- [Source records]

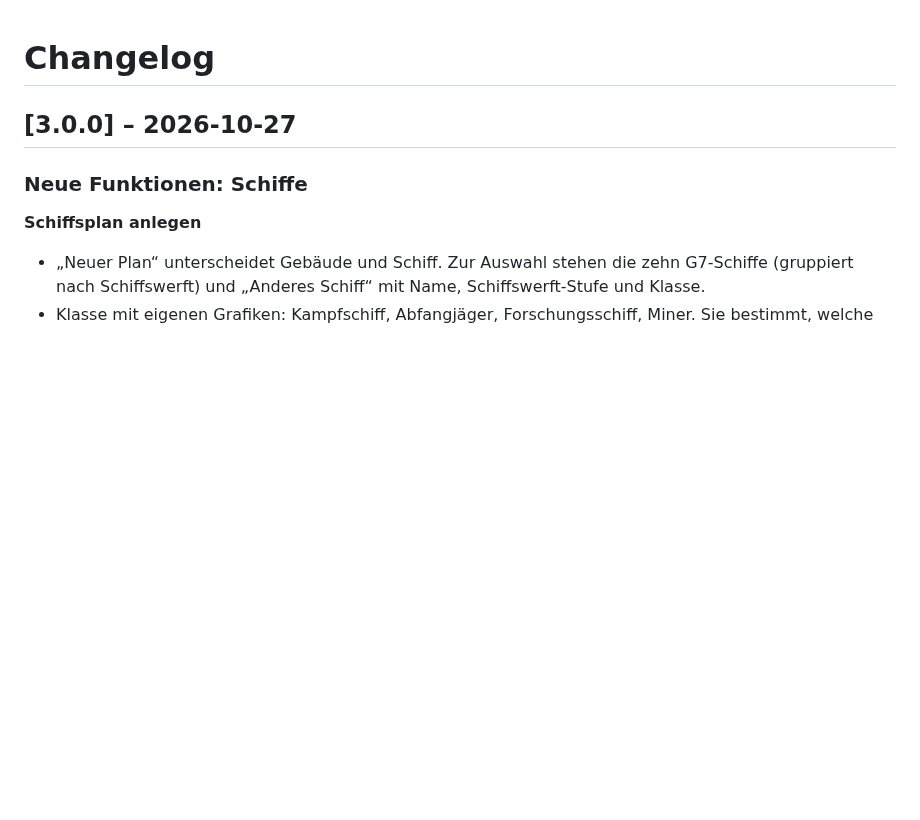
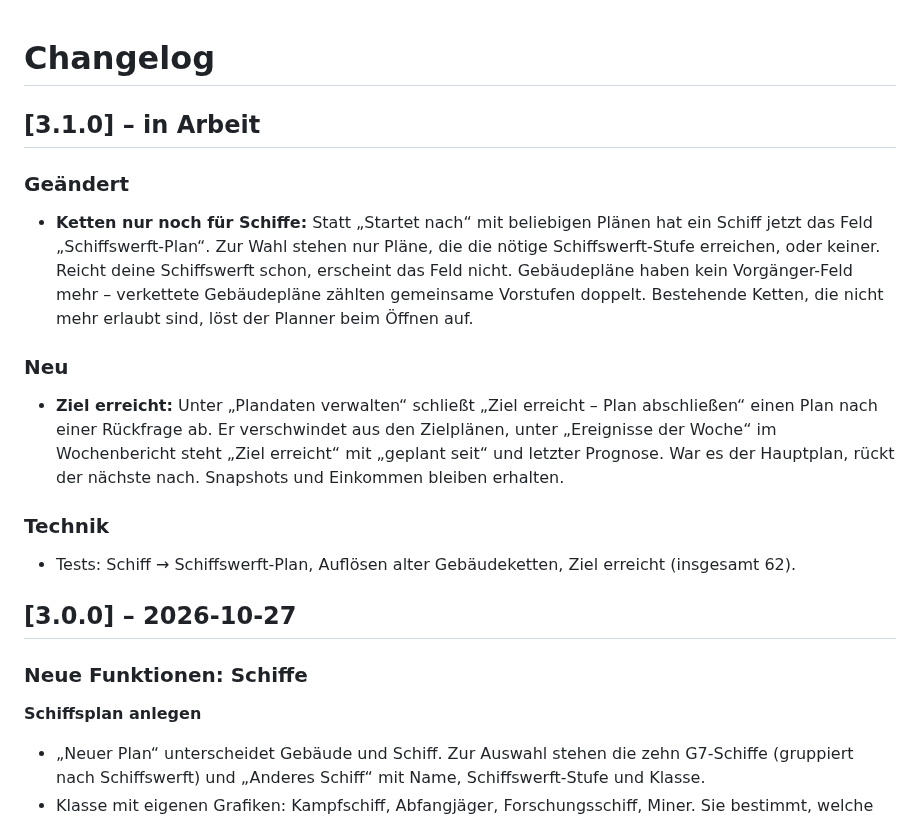
Before and after one commit to Ben031982/STFC_Building_Planner, a Markdown page: CHANGELOG.md, the part around the change. Rendered like a GitHub page; blank space fills up the shorter version.

```diff
--- a/CHANGELOG.md
+++ b/CHANGELOG.md
@@ -1,4 +1,15 @@
 # Changelog
+
+## [3.1.0] – in Arbeit
+
+### Geändert
+- **Ketten nur noch für Schiffe:** Statt „Startet nach“ mit beliebigen Plänen hat ein Schiff jetzt das Feld „Schiffswerft-Plan“. Zur Wahl stehen nur Pläne, die die nötige Schiffswerft-Stufe erreichen, oder keiner. Reicht deine Schiffswerft schon, erscheint das Feld nicht. Gebäudepläne haben kein Vorgänger-Feld mehr – verkettete Gebäudepläne zählten gemeinsame Vorstufen doppelt. Bestehende Ketten, die nicht mehr erlaubt sind, löst der Planner beim Öffnen auf.
+
+### Neu
+- **Ziel erreicht:** Unter „Plandaten verwalten“ schließt „Ziel erreicht – Plan abschließen“ einen Plan nach einer Rückfrage ab. Er verschwindet aus den Zielplänen, unter „Ereignisse der Woche“ im Wochenbericht steht „Ziel erreicht“ mit „geplant seit“ und letzter Prognose. War es der Hauptplan, rückt der nächste nach. Snapshots und Einkommen bleiben erhalten.
+
+### Technik
+- Tests: Schiff → Schiffswerft-Plan, Auflösen alter Gebäudeketten, Ziel erreicht (insgesamt 62).
 
 ## [3.0.0] – 2026-10-27
 
```
Also changed, not shown: README.md (+11 -5 lines), docs/ENTWICKLUNG.md (+2 -2 lines), docs/images/schiff-anlegen.jpg, docs/images/schiff.jpg, docs/images/startet-nach.jpg, 13 other files.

- [Work task]
Scan the material above. Extract every line in which the word "nach" occurs.

- [Written response]
+- **Ketten nur noch für Schiffe:** Statt „Startet nach“ mit beliebigen Plänen hat ein Schiff jetzt das Feld „Schiffswerft-Plan“. Zur Wahl stehen nur Pläne, die die nötige Schiffswerft-Stufe erreichen, oder keiner. Reicht deine Schiffswerft schon, erscheint das Feld nicht. Gebäudepläne haben kein Vorgänger-Feld mehr – verkettete Gebäudepläne zählten gemeinsame Vorstufen doppelt. Bestehende Ketten, die nicht mehr erlaubt sind, löst der Planner beim Öffnen auf.
+- **Ziel erreicht:** Unter „Plandaten verwalten“ schließt „Ziel erreicht – Plan abschließen“ einen Plan nach einer Rückfrage ab. Er verschwindet aus den Zielplänen, unter „Ereignisse der Woche“ im Wochenbericht steht „Ziel erreicht“ mit „geplant seit“ und letzter Prognose. War es der Hauptplan, rückt der nächste nach. Snapshots und Einkommen bleiben erhalten.
Also changed, not shown: README.md (+11 -5 lines), docs/ENTWICKLUNG.md (+2 -2 lines), docs/images/schiff-anlegen.jpg, docs/images/schiff.jpg, docs/images/startet-nach.jpg, 13 other files.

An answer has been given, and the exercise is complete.